• Brief: Check every line of the data below for the word "public". Copy the ones that have it.

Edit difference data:
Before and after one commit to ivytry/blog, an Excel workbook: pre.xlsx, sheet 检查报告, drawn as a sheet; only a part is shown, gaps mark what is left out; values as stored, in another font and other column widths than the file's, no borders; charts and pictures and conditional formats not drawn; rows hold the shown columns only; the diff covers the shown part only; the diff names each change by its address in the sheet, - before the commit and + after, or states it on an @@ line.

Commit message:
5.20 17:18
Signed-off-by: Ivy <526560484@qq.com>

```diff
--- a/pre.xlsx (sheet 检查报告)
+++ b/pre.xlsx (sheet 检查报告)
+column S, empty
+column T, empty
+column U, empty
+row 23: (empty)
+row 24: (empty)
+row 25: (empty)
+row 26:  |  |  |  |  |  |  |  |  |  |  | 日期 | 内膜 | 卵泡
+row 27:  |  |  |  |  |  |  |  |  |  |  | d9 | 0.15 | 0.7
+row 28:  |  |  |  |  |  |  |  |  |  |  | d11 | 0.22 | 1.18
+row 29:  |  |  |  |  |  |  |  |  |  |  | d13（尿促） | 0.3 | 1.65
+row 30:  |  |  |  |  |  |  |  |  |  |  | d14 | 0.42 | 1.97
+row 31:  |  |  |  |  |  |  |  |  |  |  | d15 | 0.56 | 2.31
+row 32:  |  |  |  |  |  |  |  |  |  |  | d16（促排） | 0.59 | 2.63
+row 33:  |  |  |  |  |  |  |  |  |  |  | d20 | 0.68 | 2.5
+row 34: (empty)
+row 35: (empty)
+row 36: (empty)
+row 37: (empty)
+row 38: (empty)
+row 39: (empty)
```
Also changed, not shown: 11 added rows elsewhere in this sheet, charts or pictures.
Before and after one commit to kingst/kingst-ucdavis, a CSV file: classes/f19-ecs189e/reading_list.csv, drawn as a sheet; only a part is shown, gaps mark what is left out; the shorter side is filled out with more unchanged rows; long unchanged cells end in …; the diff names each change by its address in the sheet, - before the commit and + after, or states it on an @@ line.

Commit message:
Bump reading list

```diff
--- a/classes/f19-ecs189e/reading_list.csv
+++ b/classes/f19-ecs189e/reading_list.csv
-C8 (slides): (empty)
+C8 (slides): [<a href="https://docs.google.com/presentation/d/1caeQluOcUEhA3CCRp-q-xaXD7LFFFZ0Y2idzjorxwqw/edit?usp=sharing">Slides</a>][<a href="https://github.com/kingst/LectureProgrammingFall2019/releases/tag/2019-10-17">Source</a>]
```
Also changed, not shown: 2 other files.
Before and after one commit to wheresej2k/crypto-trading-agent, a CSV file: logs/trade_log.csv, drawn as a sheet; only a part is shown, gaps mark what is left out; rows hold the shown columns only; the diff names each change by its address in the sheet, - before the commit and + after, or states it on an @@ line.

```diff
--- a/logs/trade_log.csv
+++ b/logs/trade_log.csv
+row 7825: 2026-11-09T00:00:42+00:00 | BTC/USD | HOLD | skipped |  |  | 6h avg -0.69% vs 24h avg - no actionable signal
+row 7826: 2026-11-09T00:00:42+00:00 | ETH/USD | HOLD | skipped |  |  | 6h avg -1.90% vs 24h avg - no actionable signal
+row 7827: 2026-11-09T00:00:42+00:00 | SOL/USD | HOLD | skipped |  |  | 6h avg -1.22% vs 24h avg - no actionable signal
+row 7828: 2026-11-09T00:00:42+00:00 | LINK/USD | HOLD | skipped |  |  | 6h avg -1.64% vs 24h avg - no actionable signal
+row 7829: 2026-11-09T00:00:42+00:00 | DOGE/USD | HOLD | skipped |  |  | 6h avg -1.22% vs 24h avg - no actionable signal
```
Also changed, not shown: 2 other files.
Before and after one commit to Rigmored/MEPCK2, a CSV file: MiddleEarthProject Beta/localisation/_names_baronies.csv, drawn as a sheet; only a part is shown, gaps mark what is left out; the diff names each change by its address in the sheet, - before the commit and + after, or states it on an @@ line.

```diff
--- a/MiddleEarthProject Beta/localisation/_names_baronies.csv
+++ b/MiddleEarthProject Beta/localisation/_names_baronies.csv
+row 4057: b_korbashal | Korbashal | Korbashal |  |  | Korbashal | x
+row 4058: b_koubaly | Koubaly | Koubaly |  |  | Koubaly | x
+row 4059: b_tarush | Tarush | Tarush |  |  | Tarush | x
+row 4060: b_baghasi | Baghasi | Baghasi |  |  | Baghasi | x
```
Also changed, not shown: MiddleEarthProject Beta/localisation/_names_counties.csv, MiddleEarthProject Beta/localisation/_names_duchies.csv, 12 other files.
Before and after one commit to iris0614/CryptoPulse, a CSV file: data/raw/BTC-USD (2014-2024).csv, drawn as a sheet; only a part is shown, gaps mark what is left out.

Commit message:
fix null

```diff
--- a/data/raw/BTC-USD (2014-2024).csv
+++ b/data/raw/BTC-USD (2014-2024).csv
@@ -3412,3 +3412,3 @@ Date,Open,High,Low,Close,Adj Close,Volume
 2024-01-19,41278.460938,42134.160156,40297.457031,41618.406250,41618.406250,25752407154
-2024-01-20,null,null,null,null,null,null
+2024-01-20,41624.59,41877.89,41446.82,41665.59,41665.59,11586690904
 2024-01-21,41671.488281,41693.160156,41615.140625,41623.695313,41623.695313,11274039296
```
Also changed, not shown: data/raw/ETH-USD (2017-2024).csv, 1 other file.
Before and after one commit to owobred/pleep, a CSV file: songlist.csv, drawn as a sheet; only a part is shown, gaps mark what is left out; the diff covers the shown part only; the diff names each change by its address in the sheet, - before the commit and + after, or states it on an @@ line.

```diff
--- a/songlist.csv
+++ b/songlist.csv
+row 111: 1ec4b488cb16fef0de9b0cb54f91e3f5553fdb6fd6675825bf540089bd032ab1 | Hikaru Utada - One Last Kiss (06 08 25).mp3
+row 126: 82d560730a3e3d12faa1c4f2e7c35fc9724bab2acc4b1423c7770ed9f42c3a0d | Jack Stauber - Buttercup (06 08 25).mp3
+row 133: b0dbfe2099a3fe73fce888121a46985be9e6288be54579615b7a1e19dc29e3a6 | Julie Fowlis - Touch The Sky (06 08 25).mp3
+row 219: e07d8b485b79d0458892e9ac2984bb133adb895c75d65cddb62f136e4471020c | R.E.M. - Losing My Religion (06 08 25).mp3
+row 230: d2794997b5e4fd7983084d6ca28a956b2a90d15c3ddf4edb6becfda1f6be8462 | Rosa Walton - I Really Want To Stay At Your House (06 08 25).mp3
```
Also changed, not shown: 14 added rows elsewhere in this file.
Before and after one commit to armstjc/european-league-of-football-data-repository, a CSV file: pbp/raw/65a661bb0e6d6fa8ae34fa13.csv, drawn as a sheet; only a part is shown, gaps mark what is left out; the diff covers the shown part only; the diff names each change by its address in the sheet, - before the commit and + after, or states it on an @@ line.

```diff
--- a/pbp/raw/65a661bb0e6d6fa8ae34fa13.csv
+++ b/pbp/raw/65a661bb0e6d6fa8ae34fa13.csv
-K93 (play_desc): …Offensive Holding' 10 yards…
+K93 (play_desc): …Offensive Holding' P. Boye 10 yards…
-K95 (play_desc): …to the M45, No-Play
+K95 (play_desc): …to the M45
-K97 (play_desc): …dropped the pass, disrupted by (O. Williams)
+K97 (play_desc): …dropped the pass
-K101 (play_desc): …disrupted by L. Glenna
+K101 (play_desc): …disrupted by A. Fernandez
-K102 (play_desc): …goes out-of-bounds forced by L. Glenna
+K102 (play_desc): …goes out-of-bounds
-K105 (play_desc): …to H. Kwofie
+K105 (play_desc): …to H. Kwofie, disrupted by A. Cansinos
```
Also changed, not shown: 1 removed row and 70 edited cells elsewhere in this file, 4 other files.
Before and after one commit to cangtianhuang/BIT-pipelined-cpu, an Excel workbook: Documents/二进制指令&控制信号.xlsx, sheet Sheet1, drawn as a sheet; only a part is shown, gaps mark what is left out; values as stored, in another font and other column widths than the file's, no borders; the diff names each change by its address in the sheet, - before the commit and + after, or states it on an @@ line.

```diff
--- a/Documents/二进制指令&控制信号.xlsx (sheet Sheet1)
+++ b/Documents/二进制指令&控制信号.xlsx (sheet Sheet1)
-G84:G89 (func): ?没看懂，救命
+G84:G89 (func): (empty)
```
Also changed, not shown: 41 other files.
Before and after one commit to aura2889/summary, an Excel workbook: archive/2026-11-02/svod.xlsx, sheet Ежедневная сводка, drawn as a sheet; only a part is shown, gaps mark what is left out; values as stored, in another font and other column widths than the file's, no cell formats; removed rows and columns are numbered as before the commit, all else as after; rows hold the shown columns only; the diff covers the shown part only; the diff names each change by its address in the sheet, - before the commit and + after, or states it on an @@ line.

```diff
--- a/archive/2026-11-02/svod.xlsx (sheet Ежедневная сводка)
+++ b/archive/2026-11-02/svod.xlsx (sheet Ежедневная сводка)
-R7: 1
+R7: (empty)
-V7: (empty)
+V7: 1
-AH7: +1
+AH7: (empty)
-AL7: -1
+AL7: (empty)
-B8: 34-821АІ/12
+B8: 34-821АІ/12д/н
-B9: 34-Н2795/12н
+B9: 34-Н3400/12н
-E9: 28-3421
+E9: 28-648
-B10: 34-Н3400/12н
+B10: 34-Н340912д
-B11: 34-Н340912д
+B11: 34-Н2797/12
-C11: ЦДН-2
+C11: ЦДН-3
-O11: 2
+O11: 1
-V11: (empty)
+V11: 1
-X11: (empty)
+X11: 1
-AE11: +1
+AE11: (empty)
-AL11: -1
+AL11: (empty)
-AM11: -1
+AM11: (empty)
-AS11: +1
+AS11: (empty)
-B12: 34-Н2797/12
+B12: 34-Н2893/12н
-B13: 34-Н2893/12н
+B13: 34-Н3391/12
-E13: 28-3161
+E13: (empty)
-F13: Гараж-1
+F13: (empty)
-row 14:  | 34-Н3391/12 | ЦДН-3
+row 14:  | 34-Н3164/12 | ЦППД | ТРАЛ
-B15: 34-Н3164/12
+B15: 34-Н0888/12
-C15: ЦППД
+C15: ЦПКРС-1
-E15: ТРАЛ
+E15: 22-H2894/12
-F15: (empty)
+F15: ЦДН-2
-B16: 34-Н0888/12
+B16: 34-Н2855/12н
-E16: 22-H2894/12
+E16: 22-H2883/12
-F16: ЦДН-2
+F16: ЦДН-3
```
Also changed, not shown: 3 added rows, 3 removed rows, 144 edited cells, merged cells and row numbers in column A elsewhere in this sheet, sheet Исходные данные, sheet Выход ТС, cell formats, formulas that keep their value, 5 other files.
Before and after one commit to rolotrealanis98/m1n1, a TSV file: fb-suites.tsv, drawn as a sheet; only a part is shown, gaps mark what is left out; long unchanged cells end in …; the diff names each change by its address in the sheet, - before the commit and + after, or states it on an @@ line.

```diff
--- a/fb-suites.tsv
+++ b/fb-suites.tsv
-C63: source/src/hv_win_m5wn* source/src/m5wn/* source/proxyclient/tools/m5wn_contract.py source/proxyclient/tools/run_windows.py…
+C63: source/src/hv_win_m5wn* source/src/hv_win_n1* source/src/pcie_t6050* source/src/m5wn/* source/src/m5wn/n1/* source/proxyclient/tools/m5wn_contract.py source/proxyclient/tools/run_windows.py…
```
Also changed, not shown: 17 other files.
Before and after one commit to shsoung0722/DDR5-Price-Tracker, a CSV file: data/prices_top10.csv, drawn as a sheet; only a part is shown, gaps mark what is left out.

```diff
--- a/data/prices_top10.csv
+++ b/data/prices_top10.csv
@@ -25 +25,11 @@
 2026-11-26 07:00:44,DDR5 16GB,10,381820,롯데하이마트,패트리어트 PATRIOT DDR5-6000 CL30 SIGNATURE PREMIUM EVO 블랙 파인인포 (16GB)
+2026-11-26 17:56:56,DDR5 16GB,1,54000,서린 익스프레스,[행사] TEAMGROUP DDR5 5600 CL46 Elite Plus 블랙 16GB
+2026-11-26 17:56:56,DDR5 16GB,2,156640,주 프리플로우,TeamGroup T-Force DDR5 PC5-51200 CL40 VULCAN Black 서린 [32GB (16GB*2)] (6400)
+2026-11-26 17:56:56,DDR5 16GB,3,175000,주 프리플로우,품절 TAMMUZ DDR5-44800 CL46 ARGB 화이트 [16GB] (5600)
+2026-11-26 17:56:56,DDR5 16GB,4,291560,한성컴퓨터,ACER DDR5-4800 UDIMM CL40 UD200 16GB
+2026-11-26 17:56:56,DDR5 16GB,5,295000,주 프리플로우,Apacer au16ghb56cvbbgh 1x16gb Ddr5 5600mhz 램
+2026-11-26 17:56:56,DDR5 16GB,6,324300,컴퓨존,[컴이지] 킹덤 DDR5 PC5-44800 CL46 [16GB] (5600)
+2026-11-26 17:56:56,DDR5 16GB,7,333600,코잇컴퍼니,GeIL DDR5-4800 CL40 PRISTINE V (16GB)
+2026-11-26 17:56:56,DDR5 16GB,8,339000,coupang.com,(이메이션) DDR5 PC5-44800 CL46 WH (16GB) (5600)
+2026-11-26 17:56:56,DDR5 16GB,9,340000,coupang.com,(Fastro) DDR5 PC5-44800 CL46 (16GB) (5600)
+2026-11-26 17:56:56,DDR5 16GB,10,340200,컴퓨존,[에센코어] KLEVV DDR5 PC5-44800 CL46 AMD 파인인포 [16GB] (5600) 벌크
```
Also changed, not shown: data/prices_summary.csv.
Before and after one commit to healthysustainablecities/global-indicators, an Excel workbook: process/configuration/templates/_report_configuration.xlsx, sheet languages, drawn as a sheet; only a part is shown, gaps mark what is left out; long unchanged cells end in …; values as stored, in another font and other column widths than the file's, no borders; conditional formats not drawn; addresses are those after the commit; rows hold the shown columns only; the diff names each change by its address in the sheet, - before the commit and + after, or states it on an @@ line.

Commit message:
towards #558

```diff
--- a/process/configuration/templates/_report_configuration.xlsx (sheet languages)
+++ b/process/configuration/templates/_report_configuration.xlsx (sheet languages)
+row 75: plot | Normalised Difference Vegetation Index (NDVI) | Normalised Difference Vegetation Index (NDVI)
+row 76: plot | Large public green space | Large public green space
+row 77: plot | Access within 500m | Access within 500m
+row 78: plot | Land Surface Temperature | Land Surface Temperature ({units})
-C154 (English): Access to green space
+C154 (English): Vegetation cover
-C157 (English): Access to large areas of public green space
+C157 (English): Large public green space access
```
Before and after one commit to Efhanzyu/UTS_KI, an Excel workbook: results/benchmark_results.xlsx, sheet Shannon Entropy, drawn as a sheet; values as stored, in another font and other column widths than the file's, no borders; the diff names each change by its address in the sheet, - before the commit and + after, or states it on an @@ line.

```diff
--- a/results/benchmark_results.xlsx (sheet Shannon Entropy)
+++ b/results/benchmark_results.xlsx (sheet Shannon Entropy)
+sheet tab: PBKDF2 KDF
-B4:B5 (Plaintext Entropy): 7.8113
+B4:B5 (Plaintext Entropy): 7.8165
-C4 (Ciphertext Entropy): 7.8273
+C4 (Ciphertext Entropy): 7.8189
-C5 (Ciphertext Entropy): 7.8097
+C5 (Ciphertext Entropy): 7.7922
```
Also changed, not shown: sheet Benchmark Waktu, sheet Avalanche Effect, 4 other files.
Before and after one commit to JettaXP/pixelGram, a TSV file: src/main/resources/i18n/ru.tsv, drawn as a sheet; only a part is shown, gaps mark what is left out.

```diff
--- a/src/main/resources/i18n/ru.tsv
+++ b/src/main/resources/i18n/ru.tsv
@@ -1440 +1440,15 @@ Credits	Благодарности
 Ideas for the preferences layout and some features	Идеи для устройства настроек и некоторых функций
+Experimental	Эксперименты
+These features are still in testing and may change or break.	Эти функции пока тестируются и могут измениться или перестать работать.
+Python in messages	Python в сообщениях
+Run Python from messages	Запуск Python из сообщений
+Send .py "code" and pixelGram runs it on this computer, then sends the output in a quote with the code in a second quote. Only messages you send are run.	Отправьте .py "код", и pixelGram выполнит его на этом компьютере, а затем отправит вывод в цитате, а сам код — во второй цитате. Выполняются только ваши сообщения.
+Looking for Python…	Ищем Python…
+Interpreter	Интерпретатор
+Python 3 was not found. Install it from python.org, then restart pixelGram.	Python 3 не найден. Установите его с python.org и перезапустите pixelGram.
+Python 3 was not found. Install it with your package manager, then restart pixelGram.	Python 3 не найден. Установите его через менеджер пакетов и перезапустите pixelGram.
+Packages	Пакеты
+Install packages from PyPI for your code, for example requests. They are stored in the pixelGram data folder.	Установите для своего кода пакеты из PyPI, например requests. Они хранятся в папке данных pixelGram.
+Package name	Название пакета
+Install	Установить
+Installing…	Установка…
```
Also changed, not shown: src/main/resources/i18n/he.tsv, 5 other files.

• Expected answer:
+row 76: plot | Large public green space | Large public green space
-C157 (English): Access to large areas of public green space
+C157 (English): Large public green space access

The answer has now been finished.